----- RECORDS FOR THIS EXERCISE -----

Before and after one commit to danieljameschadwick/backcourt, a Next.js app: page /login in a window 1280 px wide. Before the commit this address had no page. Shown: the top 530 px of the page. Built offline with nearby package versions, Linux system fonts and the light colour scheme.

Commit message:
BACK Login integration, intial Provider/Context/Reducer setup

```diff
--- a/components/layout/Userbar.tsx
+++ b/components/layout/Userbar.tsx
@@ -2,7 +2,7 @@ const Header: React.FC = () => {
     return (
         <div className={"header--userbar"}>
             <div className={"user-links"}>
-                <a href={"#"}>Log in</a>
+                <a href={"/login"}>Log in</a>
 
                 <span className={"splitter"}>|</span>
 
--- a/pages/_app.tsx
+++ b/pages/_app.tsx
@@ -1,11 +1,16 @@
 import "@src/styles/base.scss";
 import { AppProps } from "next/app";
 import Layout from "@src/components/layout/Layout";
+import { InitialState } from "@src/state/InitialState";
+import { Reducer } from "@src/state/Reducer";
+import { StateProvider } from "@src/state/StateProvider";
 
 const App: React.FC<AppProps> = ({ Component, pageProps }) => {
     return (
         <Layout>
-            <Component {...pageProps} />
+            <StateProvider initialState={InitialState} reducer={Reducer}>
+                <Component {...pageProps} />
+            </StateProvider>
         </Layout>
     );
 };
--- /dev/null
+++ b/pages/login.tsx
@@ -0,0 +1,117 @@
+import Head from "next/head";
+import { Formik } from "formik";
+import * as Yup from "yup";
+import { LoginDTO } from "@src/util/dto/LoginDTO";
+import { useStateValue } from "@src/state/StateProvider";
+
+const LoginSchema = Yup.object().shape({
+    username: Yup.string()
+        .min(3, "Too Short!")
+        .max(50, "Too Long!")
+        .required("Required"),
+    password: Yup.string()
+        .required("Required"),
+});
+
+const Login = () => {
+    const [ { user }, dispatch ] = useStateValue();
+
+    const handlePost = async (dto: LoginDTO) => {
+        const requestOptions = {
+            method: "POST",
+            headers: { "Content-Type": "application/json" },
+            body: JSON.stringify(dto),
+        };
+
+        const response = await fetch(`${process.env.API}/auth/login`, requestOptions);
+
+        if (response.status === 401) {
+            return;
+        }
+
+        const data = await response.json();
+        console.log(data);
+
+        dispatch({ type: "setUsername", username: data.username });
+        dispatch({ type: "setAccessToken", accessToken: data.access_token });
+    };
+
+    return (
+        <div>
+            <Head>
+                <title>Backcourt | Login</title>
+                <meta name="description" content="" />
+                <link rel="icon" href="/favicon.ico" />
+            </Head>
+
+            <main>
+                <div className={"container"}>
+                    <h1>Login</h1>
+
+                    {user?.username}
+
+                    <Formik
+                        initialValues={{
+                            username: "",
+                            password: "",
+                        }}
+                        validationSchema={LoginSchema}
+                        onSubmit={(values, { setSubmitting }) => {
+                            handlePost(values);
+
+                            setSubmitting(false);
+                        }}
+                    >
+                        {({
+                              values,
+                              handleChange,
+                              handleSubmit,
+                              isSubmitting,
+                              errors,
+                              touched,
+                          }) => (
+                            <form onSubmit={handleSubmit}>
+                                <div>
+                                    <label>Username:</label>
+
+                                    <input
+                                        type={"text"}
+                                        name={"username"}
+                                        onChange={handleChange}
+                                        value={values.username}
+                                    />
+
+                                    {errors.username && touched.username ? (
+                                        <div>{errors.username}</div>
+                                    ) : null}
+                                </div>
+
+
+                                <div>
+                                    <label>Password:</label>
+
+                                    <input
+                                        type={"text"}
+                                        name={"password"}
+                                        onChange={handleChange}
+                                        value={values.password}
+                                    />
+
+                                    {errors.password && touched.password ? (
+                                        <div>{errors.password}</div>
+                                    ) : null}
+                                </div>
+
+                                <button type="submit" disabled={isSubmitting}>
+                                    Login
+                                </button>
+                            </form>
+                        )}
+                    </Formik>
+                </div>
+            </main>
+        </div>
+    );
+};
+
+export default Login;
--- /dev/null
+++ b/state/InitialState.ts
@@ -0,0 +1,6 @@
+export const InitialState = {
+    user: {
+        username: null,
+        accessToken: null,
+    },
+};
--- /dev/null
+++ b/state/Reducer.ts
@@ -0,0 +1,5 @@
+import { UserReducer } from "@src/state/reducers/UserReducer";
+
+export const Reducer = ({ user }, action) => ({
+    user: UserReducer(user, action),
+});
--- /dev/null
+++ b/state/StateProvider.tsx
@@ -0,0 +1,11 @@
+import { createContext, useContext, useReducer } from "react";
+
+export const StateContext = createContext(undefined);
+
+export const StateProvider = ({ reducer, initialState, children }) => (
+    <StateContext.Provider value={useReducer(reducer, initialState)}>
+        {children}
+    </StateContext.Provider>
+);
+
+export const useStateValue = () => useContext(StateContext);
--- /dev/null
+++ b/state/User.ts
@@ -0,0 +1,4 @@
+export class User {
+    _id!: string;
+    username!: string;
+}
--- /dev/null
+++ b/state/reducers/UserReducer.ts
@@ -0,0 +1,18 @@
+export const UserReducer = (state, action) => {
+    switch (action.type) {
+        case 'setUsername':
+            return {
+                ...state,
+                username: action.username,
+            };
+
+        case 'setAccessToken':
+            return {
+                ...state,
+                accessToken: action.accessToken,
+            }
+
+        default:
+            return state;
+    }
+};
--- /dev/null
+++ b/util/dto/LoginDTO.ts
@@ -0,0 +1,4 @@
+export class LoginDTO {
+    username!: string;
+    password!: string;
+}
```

-----

The lines to report are those in the material above that contain the word "export"; copy every one of them.

+export default Login;
+export const InitialState = {
+export const Reducer = ({ user }, action) => ({
+export const StateContext = createContext(undefined);
+export const StateProvider = ({ reducer, initialState, children }) => (
+export const useStateValue = () => useContext(StateContext);
+export class User {
+export const UserReducer = (state, action) => {
+export class LoginDTO {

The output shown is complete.